What is expected: Within the records, tally the lines that contain "performs" and reply with that number only.

Extracted information:
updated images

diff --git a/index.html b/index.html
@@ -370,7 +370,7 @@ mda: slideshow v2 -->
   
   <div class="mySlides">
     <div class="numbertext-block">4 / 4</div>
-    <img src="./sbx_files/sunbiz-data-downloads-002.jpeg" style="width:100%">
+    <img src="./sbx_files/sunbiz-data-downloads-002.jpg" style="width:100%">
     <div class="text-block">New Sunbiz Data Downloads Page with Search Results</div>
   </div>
--
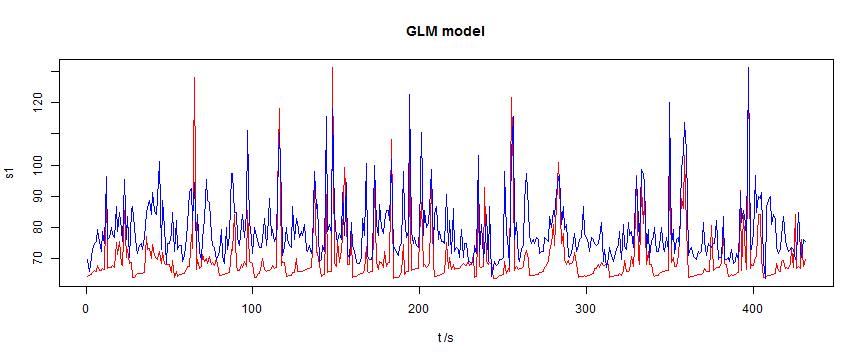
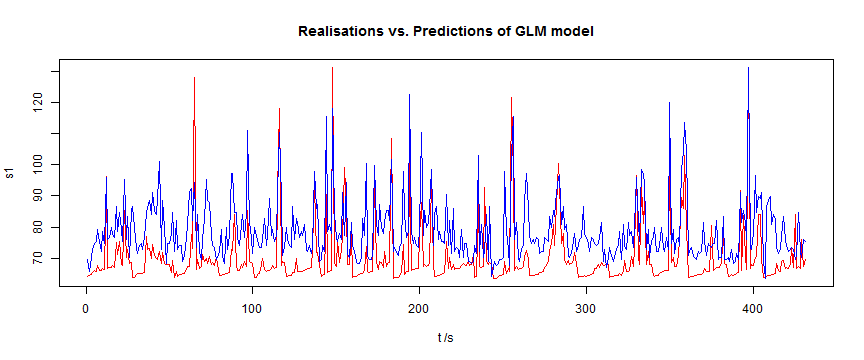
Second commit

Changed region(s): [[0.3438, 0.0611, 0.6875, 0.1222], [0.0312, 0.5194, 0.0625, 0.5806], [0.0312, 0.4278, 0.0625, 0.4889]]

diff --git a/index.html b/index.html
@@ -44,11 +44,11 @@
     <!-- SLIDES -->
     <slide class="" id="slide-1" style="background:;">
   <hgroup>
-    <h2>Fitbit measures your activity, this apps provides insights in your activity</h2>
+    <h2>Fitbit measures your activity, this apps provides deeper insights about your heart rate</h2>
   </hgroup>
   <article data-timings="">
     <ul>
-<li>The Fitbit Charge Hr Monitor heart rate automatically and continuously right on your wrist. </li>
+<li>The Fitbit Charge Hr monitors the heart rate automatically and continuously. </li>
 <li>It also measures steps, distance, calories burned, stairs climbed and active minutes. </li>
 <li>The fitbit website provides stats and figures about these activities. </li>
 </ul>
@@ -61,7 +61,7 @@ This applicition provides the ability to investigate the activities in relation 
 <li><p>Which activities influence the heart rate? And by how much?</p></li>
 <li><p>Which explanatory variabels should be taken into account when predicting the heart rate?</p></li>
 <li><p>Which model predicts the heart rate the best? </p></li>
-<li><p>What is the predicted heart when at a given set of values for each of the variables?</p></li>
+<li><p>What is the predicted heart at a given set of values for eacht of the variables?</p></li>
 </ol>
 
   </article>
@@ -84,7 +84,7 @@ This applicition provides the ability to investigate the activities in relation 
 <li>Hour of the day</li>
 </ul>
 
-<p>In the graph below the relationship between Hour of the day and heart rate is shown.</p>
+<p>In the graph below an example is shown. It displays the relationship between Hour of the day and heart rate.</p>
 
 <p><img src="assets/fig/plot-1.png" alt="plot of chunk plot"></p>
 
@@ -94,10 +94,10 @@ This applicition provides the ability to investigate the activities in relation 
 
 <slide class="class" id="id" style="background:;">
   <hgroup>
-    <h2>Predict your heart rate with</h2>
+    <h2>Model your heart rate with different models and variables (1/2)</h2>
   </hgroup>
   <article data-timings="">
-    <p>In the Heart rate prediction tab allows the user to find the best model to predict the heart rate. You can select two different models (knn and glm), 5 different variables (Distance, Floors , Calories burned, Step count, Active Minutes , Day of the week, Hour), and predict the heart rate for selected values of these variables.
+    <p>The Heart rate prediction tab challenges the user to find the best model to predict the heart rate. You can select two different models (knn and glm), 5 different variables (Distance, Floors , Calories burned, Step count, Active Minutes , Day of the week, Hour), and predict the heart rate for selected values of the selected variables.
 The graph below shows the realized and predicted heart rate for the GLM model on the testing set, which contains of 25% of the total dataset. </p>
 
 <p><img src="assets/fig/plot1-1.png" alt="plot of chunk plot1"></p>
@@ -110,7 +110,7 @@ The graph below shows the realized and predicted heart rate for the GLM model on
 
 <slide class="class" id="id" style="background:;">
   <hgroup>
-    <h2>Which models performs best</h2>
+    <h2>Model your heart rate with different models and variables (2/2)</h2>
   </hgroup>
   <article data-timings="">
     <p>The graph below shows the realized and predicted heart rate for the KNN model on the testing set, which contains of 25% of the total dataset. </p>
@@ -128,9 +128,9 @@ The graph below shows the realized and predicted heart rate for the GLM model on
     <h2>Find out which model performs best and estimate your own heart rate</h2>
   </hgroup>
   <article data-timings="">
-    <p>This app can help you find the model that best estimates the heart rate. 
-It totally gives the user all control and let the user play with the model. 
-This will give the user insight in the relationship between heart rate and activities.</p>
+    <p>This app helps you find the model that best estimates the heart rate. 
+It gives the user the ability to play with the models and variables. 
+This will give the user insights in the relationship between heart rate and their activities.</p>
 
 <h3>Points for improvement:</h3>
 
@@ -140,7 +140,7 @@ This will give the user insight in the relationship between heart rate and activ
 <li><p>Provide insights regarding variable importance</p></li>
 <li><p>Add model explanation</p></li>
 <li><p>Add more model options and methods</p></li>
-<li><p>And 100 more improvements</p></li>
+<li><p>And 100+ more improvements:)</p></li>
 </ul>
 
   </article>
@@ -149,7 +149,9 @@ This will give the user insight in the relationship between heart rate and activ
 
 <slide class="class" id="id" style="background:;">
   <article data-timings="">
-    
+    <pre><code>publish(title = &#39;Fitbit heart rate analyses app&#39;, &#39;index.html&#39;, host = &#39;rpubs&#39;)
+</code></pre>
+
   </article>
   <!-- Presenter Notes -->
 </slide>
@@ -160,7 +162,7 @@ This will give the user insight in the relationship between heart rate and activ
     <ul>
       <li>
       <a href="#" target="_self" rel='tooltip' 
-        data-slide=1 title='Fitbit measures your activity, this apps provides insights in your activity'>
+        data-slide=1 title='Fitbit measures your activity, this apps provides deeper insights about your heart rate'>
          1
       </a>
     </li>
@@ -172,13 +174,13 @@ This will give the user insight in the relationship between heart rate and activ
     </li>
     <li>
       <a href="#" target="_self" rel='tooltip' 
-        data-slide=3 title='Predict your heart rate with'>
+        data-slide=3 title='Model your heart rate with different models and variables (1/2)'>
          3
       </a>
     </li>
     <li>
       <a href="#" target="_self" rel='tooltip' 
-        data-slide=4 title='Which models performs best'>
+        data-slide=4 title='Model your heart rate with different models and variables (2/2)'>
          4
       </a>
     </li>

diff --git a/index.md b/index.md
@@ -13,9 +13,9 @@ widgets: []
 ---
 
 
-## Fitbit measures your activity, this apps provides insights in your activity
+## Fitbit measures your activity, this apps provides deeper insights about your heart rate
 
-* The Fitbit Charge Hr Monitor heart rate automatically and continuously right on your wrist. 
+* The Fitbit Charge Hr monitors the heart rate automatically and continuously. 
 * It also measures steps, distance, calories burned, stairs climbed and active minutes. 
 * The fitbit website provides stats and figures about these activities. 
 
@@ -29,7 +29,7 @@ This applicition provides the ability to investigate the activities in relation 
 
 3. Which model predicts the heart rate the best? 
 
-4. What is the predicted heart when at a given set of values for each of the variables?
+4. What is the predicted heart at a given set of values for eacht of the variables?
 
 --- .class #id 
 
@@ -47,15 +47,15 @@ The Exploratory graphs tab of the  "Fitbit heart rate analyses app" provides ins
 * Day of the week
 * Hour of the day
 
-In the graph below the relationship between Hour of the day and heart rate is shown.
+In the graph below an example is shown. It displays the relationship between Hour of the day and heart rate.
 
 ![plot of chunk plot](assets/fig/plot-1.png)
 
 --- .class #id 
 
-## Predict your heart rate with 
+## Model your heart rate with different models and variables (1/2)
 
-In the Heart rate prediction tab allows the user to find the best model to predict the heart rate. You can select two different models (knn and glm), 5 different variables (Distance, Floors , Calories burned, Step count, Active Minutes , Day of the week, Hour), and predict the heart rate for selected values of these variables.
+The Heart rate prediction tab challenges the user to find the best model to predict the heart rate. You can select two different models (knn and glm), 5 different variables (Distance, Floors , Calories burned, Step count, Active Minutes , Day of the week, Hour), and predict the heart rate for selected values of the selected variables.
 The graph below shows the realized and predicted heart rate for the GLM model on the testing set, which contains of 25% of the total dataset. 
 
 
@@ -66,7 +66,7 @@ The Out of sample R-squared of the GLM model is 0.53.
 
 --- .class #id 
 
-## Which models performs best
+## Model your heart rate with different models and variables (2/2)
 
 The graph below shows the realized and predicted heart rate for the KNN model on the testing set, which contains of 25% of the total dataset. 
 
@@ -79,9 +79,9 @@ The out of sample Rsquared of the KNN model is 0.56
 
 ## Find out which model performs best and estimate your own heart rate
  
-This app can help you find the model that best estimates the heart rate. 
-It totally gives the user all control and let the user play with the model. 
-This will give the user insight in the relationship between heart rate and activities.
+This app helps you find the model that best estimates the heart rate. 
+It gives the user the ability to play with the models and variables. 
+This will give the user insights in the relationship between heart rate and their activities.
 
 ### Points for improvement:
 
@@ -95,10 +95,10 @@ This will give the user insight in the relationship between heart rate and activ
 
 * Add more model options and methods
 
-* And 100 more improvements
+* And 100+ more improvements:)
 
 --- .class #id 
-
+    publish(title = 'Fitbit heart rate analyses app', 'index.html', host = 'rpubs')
==
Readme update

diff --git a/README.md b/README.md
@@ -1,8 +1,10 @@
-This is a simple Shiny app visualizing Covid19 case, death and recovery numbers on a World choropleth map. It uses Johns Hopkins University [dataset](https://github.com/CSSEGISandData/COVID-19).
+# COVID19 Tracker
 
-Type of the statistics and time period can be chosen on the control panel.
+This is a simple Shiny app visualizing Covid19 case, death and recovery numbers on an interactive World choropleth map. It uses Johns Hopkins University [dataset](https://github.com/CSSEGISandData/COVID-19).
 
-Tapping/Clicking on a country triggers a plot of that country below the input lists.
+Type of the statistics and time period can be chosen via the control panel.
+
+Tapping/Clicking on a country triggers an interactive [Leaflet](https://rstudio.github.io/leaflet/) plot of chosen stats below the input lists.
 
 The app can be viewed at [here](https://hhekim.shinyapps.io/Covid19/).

Exercise response: 5